*Philomena Coughlan on the couch of her daughter’s home where she has been living temporarily. Photograph: Natasha Barton
An Ennis grandmother on Clare County Council’s housing list since 2005 has said the wait for accommodation is having “an awful impact on my mental health”.
Philomena Coughlan has been on the local authority’s waiting list for social housing for sixteen years and has opened up on her frustration with the lack of progress made with her case during this period.
She has been on disability allowance since 2004 following a family tragedy. A mother of four and grand-mother of twenty two, she used to reside in Connolly Villas, “The Council took it back when my Mam and Dad died,” Philomena said of the property.
As her children grew up, she noted a rising cost in rent and became unable to foot the bill. “I have four independents who are grown up and have houses, one has a house on the Lahinch Rd, one has a house on the Tulla Rd, my other daughter is a chef in Galway and I have a son in Wales, the eldest in my family is 38”.
Presently, she is sleeping on a couch at her daughter’s home. “She has stressed to the homeless team that she is afraid she will break her tenancy agreement and that I only have a couch to sleep on because she has five children,” Philomena outlined. “My daughter has a four bedroom house, she has a twelve year old, a nine year old, a five year old, a three year old and a two year old, she has them all split up individually in their bedrooms”.
Up until the spring of this year, Coughlan was living at Westbrook House which until December 2019 operated as a guesthouse. It was then acquired by Clare County Council and has been run by Mid-West Simon as a place of residence for homeless persons since. Ongoing concerns with anti-social behaviour at the location have been flagged regularly by Cllr Johnny Flynn (FG).
For four and a half years, she lived at Westbrook House. “The welfare on the Kilrush Rd was paying €250 a week to keep me there, I was promised accommodation and still I did not get it,” Philomena recalled.
Incidents at Westbrook had an impact with Philomena admitting that she feared for her safety while living there. “They had a very big impact on me because there was a lot of stuff going on that shouldn’t have been going on there. Three Gardaí came in one day, they called me into an office and wanted me to answer for the people in there but I couldn’t answer because I wasn’t involved in the situation, it was the workers with the Simon Community’s place to do that and not mine, I felt like I was being intimidated, all their family was out there and I was not answering for what they were doing so I left Westbrook then. Being in Westbrook House triggered a lot of my panic attacks, my doctor has had to keep me on my medication and I am still on it today”.
“I want long-term answers and a home of my own that I can feel comfortable in and that I can bring my family to”. The uncertainty is having is affecting her health, doctors have told Philomena.
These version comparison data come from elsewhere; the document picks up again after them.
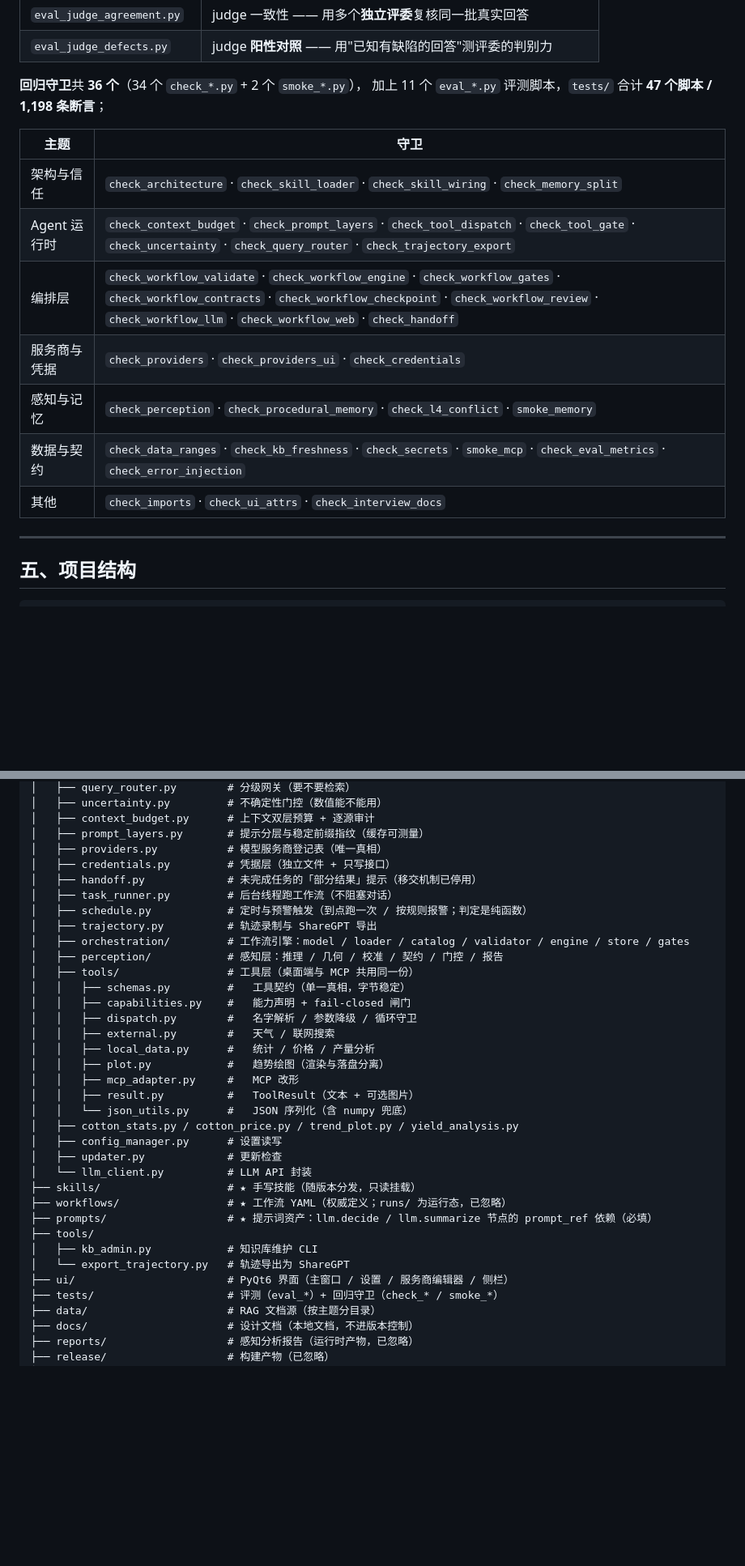
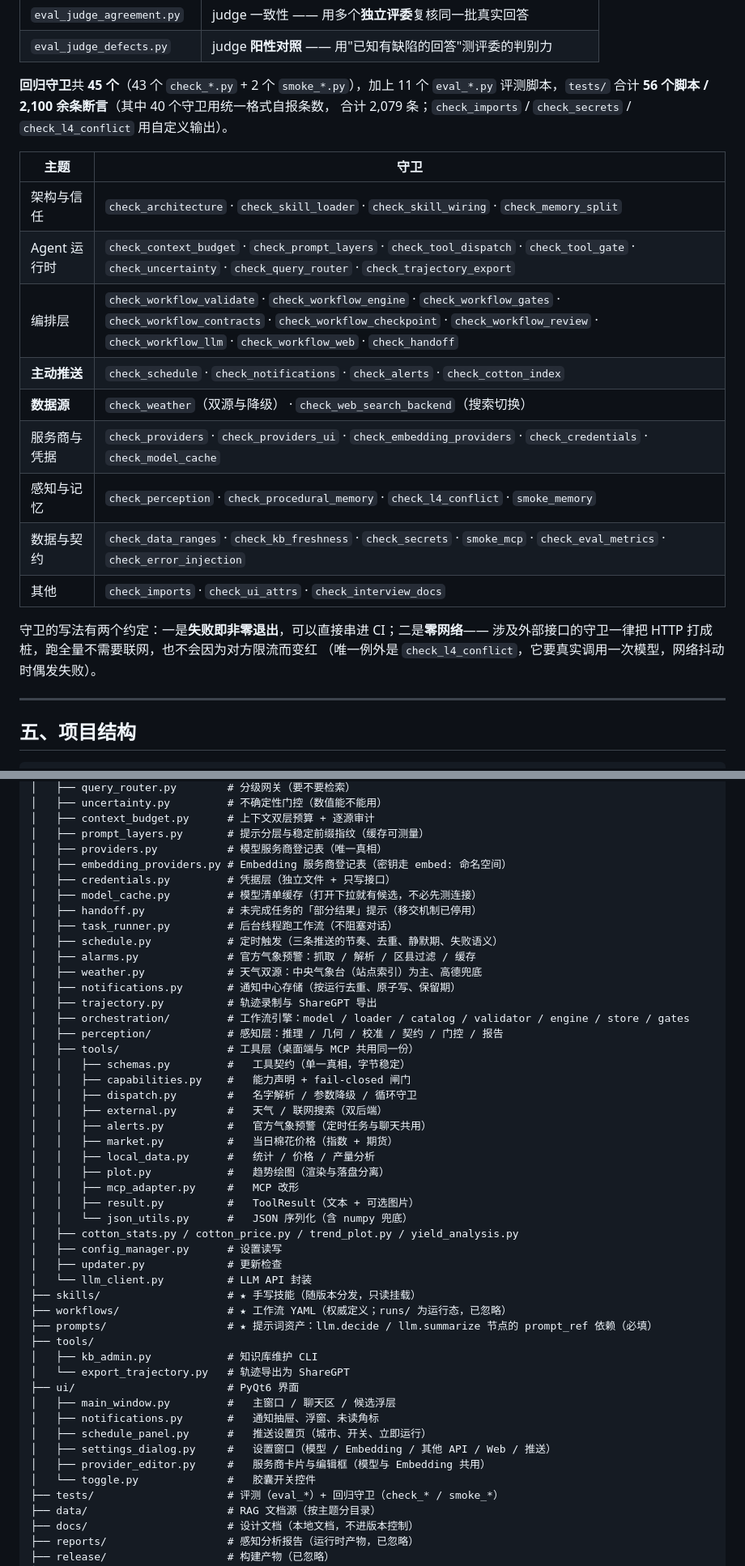
Before and after one commit to woshihuasa/cotton-agent, a Markdown page: README.md, 2 parts joined by grey strips. Shown at 81% size. GitHub-like rendering; blank space fills up the shorter version.

```diff
--- a/README.md
+++ b/README.md
@@ -206,18 +258,25 @@ python tests/run_all.py               # 产物: eval_report.md（自动区块重
 | `eval_judge_defects.py` | judge **阳性对照** —— 用"已知有缺陷的回答"测评委的判别力 |
 
 
-**回归守卫**共 **36 个**（34 个 `check_*.py` + 2 个 `smoke_*.py`），
-加上 11 个 `eval_*.py` 评测脚本，`tests/` 合计 **47 个脚本 / 1,198 条断言**；
+**回归守卫**共 **45 个**（43 个 `check_*.py` + 2 个 `smoke_*.py`），加上 11 个 `eval_*.py`
+评测脚本，`tests/` 合计 **56 个脚本 / 2,100 余条断言**（其中 40 个守卫用统一格式自报条数，
+合计 2,079 条；`check_imports` / `check_secrets` / `check_l4_conflict` 用自定义输出）。
 
 | 主题 | 守卫 |
 |---|---|
 | 架构与信任 | `check_architecture` · `check_skill_loader` · `check_skill_wiring` · `check_memory_split` |
 | Agent 运行时 | `check_context_budget` · `check_prompt_layers` · `check_tool_dispatch` · `check_tool_gate` · `check_uncertainty` · `check_query_router` · `check_trajectory_export` |
 | 编排层 | `check_workflow_validate` · `check_workflow_engine` · `check_workflow_gates` · `check_workflow_contracts` · `check_workflow_checkpoint` · `check_workflow_review` · `check_workflow_llm` · `check_workflow_web` · `check_handoff` |
-| 服务商与凭据 | `check_providers` · `check_providers_ui` · `check_credentials` |
+| **主动推送** | `check_schedule` · `check_notifications` · `check_alerts` · `check_cotton_index` |
+| **数据源** | `check_weather`（双源与降级） · `check_web_search_backend`（搜索切换） |
+| 服务商与凭据 | `check_providers` · `check_providers_ui` · `check_embedding_providers` · `check_credentials` · `check_model_cache` |
 | 感知与记忆 | `check_perception` · `check_procedural_memory` · `check_l4_conflict` · `smoke_memory` |
 | 数据与契约 | `check_data_ranges` · `check_kb_freshness` · `check_secrets` · `smoke_mcp` · `check_eval_metrics` · `check_error_injection` |
 | 其他 | `check_imports` · `check_ui_attrs` · `check_interview_docs` |
+
+守卫的写法有两个约定：一是**失败即非零退出**，可以直接串进 CI；二是**零网络**——
+涉及外部接口的守卫一律把 HTTP 打成桩，跑全量不需要联网，也不会因为对方限流而变红
+（唯一例外是 `check_l4_conflict`，它要真实调用一次模型，网络抖动时偶发失败）。
 
 ---
 
@@ -248,10 +307,15 @@ cotton_agent/
 │   ├── context_budget.py      # 上下文双层预算 + 逐源审计
 │   ├── prompt_layers.py       # 提示分层与稳定前缀指纹（缓存可测量）
 │   ├── providers.py           # 模型服务商登记表（唯一真相）
+│   ├── embedding_providers.py # Embedding 服务商登记表（密钥走 embed: 命名空间）
 │   ├── credentials.py         # 凭据层（独立文件 + 只写接口）
+│   ├── model_cache.py         # 模型清单缓存（打开下拉就有候选，不必先测连接）
 │   ├── handoff.py             # 未完成任务的「部分结果」提示（移交机制已停用）
 │   ├── task_runner.py         # 后台线程跑工作流（不阻塞对话）
-│   ├── schedule.py            # 定时与预警触发（到点跑一次 / 按规则报警；判定是纯函数）
+│   ├── schedule.py            # 定时触发（三条推送的节奏、去重、静默期、失败语义）
+│   ├── alarms.py              # 官方气象预警：抓取 / 解析 / 区县过滤 / 缓存
+│   ├── weather.py             # 天气双源：中央气象台（站点索引）为主、高德兜底
+│   ├── notifications.py       # 通知中心存储（按运行去重、原子写、保留期）
 │   ├── trajectory.py          # 轨迹录制与 ShareGPT 导出
 │   ├── orchestration/         # 工作流引擎：model / loader / catalog / validator / engine / store / gates
 │   ├── perception/            # 感知层：推理 / 几何 / 校准 / 契约 / 门控 / 报告
@@ -259,7 +323,9 @@ cotton_agent/
 │   │   ├── schemas.py         #   工具契约（单一真相，字节稳定）
 │   │   ├── capabilities.py    #   能力声明 + fail-closed 闸门
 │   │   ├── dispatch.py        #   名字解析 / 参数降级 / 循环守卫
-│   │   ├── external.py        #   天气 / 联网搜索
+│   │   ├── external.py        #   天气 / 联网搜索（双后端）
+│   │   ├── alerts.py          #   官方气象预警（定时任务与聊天共用）
+│   │   ├── market.py          #   当日棉花价格（指数 + 期货）
 │   │   ├── local_data.py      #   统计 / 价格 / 产量分析
 │   │   ├── plot.py            #   趋势绘图（渲染与落盘分离）
 │   │   ├── mcp_adapter.py     #   MCP 改形
@@ -275,7 +341,13 @@ cotton_agent/
 ├── tools/
 │   ├── kb_admin.py            # 知识库维护 CLI
 │   └── export_trajectory.py   # 轨迹导出为 ShareGPT
-├── ui/                        # PyQt6 界面（主窗口 / 设置 / 服务商编辑器 / 侧栏）
+├── ui/                        # PyQt6 界面
+│   ├── main_window.py         #   主窗口 / 聊天区 / 候选浮层
+│   ├── notifications.py       #   通知抽屉、浮窗、未读角标
+│   ├── schedule_panel.py      #   推送设置页（城市、开关、立即运行）
+│   ├── settings_dialog.py     #   设置窗口（模型 / Embedding / 其他 API / Web / 推送）
+│   ├── provider_editor.py     #   服务商卡片与编辑框（模型与 Embedding 共用）
+│   └── toggle.py              #   胶囊开关控件
 ├── tests/                     # 评测（eval_*）+ 回归守卫（check_* / smoke_*）
 ├── data/                      # RAG 文档源（按主题分目录）
 ├── docs/                      # 设计文档（本地文档，不进版本控制）
```
Also changed, not shown: other parts of README.md (+68 -16 lines).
She is fearful that her file has been left in a drawer in the Council offices and is not confident it will be moving anytime soon. “It has had an awful impact on my mental health, when my grand-children say to me ‘nana can you bring us to your house’, I’ve got to say I don’t have a house to bring you to. I don’t know where I’m going from night to night, sometimes my daughter needs her own space”.
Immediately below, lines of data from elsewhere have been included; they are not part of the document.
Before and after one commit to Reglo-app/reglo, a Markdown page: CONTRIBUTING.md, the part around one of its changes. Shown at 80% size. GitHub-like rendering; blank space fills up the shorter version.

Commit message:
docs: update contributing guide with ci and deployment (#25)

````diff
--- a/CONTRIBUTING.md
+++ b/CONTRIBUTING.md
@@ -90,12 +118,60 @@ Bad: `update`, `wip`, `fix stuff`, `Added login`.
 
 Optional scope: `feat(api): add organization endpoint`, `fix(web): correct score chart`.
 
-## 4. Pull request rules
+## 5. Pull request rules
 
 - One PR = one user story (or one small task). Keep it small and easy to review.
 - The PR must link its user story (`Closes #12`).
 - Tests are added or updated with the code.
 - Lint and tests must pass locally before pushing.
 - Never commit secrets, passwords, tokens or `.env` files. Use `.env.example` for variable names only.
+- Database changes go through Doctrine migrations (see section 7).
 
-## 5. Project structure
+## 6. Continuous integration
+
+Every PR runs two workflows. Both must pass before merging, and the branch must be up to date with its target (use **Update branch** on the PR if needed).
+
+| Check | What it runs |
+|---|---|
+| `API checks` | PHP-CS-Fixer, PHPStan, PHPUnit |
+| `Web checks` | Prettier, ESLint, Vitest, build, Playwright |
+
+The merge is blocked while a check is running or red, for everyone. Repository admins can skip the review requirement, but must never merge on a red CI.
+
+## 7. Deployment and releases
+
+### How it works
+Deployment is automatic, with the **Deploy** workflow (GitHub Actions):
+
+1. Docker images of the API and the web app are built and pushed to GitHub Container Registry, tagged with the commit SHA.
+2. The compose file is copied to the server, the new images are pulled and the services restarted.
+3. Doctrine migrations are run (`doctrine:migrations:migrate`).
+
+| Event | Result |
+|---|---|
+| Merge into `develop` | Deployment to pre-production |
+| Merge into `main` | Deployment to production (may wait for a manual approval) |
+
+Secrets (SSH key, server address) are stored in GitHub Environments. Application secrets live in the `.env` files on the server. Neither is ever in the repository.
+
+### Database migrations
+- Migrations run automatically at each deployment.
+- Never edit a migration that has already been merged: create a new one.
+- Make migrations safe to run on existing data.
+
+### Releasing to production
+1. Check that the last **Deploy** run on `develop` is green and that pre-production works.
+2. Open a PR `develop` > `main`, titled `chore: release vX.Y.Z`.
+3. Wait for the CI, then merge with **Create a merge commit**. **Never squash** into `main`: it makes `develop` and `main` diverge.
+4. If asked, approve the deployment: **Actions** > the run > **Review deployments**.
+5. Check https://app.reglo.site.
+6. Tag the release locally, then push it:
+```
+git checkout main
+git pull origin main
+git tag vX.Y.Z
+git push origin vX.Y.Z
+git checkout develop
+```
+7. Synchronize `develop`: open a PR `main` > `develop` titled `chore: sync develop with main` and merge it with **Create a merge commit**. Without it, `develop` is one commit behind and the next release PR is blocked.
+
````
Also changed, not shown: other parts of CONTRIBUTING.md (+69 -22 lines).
During her time on the waiting list, Philomena told The Clare Echo that many of her friends have been housed. “All my friends that have been on the housing list have moved on and got their places, I am not asking for anything, I am saying if you have a two bedroom can you please offer it to me, I’m not saying I want this or I want that, I would be happy with what I could get”.
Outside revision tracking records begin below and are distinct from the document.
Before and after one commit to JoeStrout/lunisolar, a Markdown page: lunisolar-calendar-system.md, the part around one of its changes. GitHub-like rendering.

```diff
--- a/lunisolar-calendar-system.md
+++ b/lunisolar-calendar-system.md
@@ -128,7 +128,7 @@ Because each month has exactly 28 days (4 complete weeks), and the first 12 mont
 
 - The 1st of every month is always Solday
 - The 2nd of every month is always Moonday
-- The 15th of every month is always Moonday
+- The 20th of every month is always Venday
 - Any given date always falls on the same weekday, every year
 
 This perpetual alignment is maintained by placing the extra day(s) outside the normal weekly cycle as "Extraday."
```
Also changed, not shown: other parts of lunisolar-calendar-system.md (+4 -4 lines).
However, she said her inability to drive means she can only live in Ennis, “I will not go out to Shannon because of my panic attacks and my anxiety, I need to be near my family and my surroundings”.
She acknowledged that COVID-19 has interrupted the housing staff in facilitating appointments but flagged that she has been on the list long before the virus arrived.
In a statement to The Clare Echo, Clare County Council detailed that GDPR prevent it from commenting on individual cases. A spokesperson for the local authority said all housing data is managed via a digital platform called iHouse. “Securing an allocation of a social housing tenancy is a process that takes time, generally years, and it has been the case that applicants have been on the social housing waiting list for more than 10 years. These same applicants in the main are in receipt of social housing support in private rented with a few exceptions”.
Of the 3,118 approved social applicants on the Council’s social housing list, 1,495 have the Ennis Municipal District as their first area of preference with 808 of these accommodate with social housing assistance. Approximately 78% of the applicants approved are one or two person households.
“There is a significant shortage of one and two bed accommodation in the county and this coupled with the demand leads to prolonged periods on the social housing list. The Council through the HAP placefinder remains available to support approved social housing applicants in securing private rented accommodation,” the spokesperson added.